To close this gap, we need to increase the sheer numbers of students in STEM programs. One way to do so is to guide more women into the field. Overall, female graduates in the United States outnumber males 3 to 2, and they earn a majority of life science, chemistry, and math degrees as well. However, only 1 out of every 5 degrees in physics, engineering, and computer science is awarded to a female, a figure that has been more or less steady since the mid ‘80s, even though the ratio of boys to girls in the top .01% of SAT math scores has fallen from 13:1 to 3:1 over that time.
Both the White House and Congress have declared and funded STEM education as a national priority. It’s not enough to throw tax dollars at the problem or to simply open doors. We need our nation’s current crop of innovators to be waiting with open arms on the other side of those doors.

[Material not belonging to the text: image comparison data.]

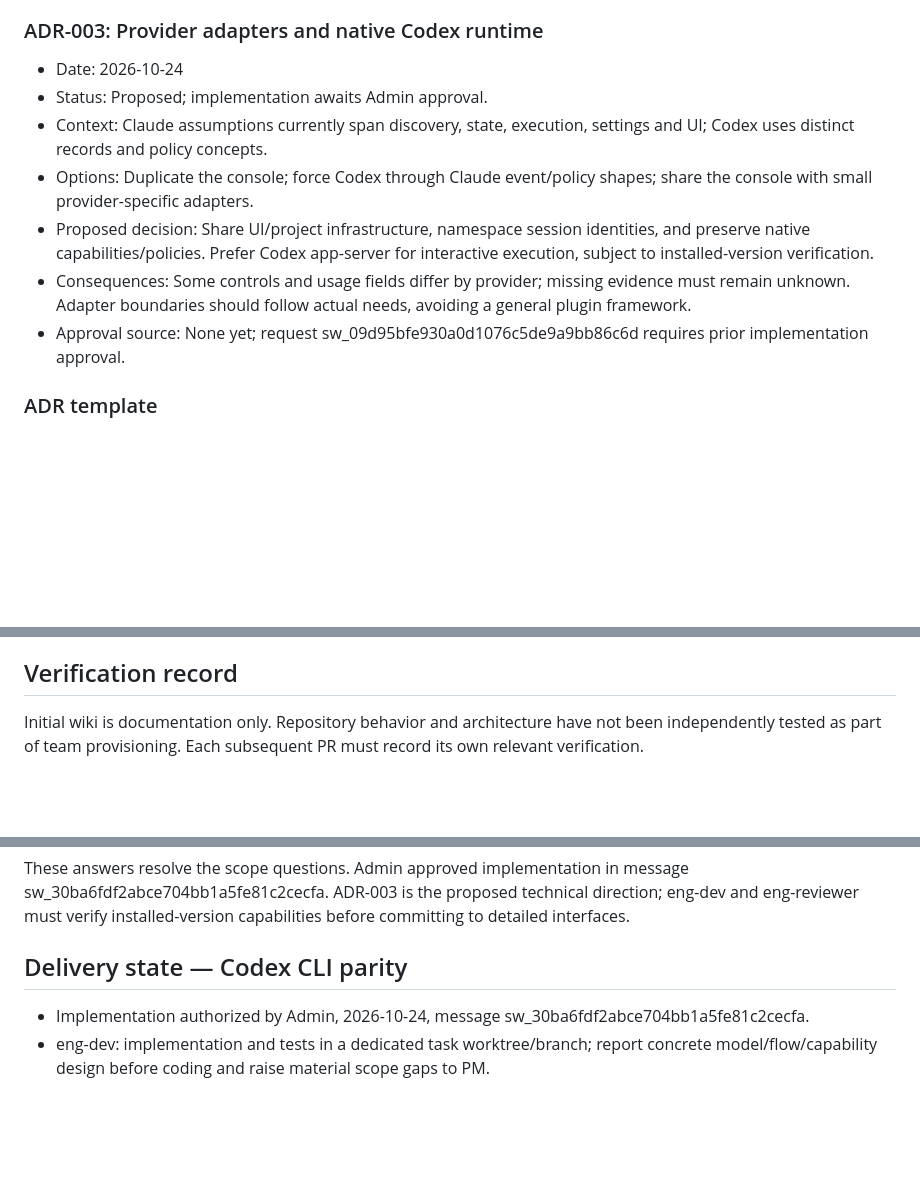
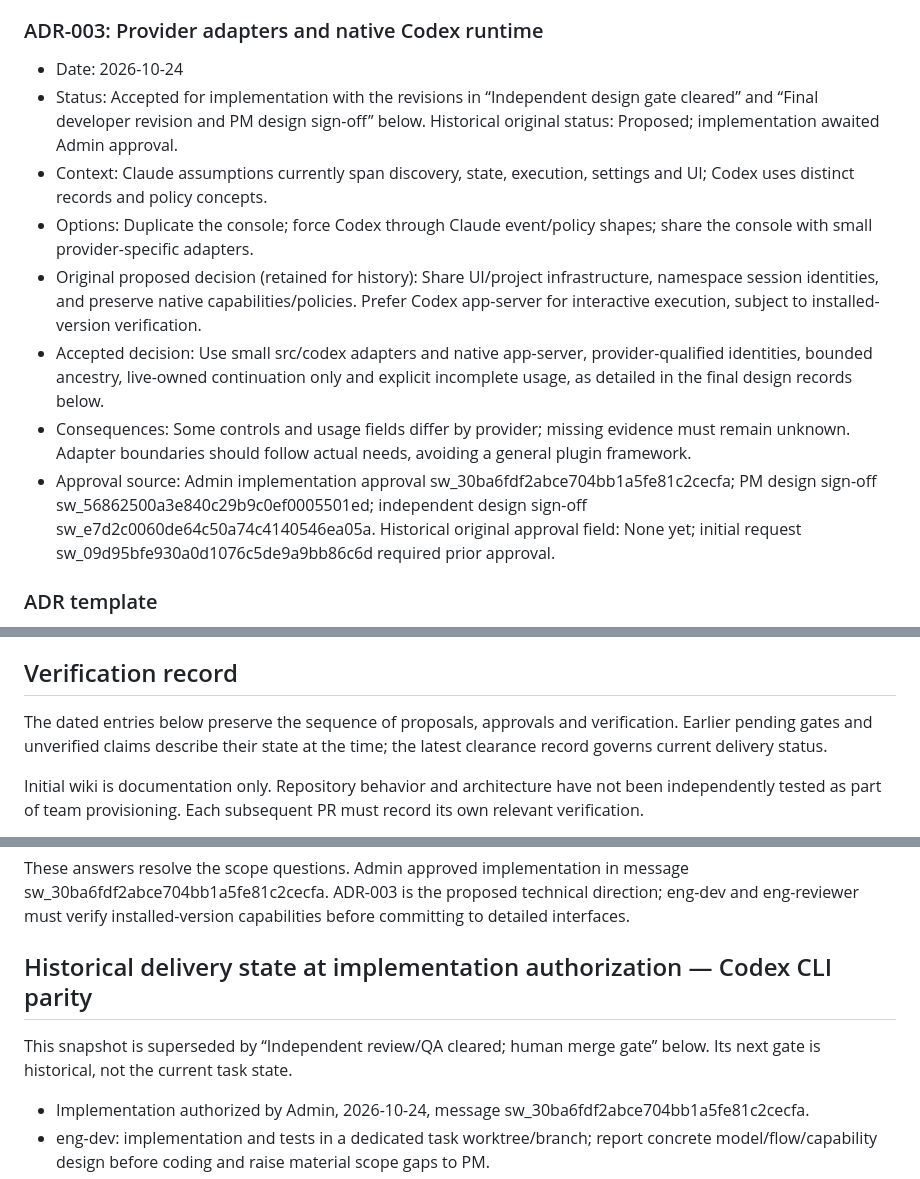
Before and after one commit to yuxiaojian/claude-code-console, a Markdown page: docs/wiki.md, 3 parts joined by grey strips. Rendered like a GitHub page; blank space fills up the shorter version.

Commit message:
docs: distinguish current status from historical proposals

```diff
--- a/docs/wiki.md
+++ b/docs/wiki.md
@@ -107,12 +107,13 @@ Involve eng-reviewer when defining testable acceptance criteria and substantial
 ### ADR-003: Provider adapters and native Codex runtime
 
 - Date: 2026-10-24
-- Status: Proposed; implementation awaits Admin approval.
+- Status: Accepted for implementation with the revisions in “Independent design gate cleared” and “Final developer revision and PM design sign-off” below. Historical original status: Proposed; implementation awaited Admin approval.
 - Context: Claude assumptions currently span discovery, state, execution, settings and UI; Codex uses distinct records and policy concepts.
 - Options: Duplicate the console; force Codex through Claude event/policy shapes; share the console with small provider-specific adapters.
-- Proposed decision: Share UI/project infrastructure, namespace session identities, and preserve native capabilities/policies. Prefer Codex app-server for interactive execution, subject to installed-version verification.
+- Original proposed decision (retained for history): Share UI/project infrastructure, namespace session identities, and preserve native capabilities/policies. Prefer Codex app-server for interactive execution, subject to installed-version verification.
+- Accepted decision: Use small src/codex adapters and native app-server, provider-qualified identities, bounded ancestry, live-owned continuation only and explicit incomplete usage, as detailed in the final design records below.
 - Consequences: Some controls and usage fields differ by provider; missing evidence must remain unknown. Adapter boundaries should follow actual needs, avoiding a general plugin framework.
-- Approval source: None yet; request sw_09d95bfe930a0d1076c5de9a9bb86c6d requires prior implementation approval.
+- Approval source: Admin implementation approval sw_30ba6fdf2abce704bb1a5fe81c2cecfa; PM design sign-off sw_56862500a3e840c29b9c0ef0005501ed; independent design sign-off sw_e7d2c0060de64c50a74c4140546ea05a. Historical original approval field: None yet; initial request sw_09d95bfe930a0d1076c5de9a9bb86c6d required prior approval.
 
 ### ADR template
 
@@ -126,6 +127,8 @@ Number and title; date; proposed/accepted/superseded status; context; options; d
 
 ## Verification record
 
+The dated entries below preserve the sequence of proposals, approvals and verification. Earlier pending gates and unverified claims describe their state at the time; the latest clearance record governs current delivery status.
+
 Initial wiki is documentation only. Repository behavior and architecture have not been independently tested as part of team provisioning. Each subsequent PR must record its own relevant verification.
 
 - 2026-10-24: Codex parity requirements review prepared; questions and proposed criteria await Admin response. No implementation approved. GitHub identity yuxiaojian and ADMIN access verified; PR #1 remains open at 7738e3c. This scope branch builds on that unmerged documentation branch.
@@ -138,7 +141,9 @@ Admin confirmed: Codex CLI only; external sessions are observe-only, with browse
 
 These answers resolve the scope questions. Admin approved implementation in message sw_30ba6fdf2abce704bb1a5fe81c2cecfa. ADR-003 is the proposed technical direction; eng-dev and eng-reviewer must verify installed-version capabilities before committing to detailed interfaces.
 
-## Delivery state — Codex CLI parity
+## Historical delivery state at implementation authorization — Codex CLI parity
+
+This snapshot is superseded by “Independent review/QA cleared; human merge gate” below. Its next gate is historical, not the current task state.
 
 - Implementation authorized by Admin, 2026-10-24, message sw_30ba6fdf2abce704bb1a5fe81c2cecfa.
 - eng-dev: implementation and tests in a dedicated task worktree/branch; report concrete model/flow/capability design before coding and raise material scope gaps to PM.
```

One potentially successful model for STEM in higher education can be found at Stanford University. Nationwide, the most popular undergraduate major is business. The most popular major declared in the past year at Stanford, on the other hand, was computer science. Part of the program’s popularity is likely due to its location in Silicon Valley, surrounded by high-profile companies like Apple and Google. Department chair Jennifer Widom credits Stanford’s revamped curriculum, which highlights the synergy between computer science and other fields in the real world.
Younger Millennials clearly show a strong interest in the application of technology, but in order to bring them into the workplace as innovators in every field, we need to connect them with business leaders and their chief scientists, technologists, and engineers, who can mentor them on the importance of developing STEM skills. Silicon Valley may have unique advantages as a high-tech community, but I believe every major community in the United States has enterprises and leaders who, while they may not be building high tech themselves, are nonetheless using it for critical functions and can teach youngsters about their value.
Prescription 2: Make the new internship the two-way internship.
The aforementioned educational pairing doesn’t have to be a one-way street and it doesn’t have to be informal either. Students and young professionals, while learning the ins and outs of business and management from experienced professionals, can in turn offer lessons on newer technologies and the proper mindset for using them. It’s absolutely critical to understand the mental model for technology use: it won’t do any good to install a powerful piece of software that no one in your organization knows how to use effectively or create an account on a social media platform without actually engaging anyone through it. Unless the pace of technological change slows to the point where it no longer creates generation gaps, we will forever need these kinds of two-way internships and mentorships to bridge those gaps.
We can do better–we have to do better–so that today’s Generation Y can spend the next 30 years developing in America the tools on which our next generation of “spoiled-brat technophiles” will be raised and change the rules again.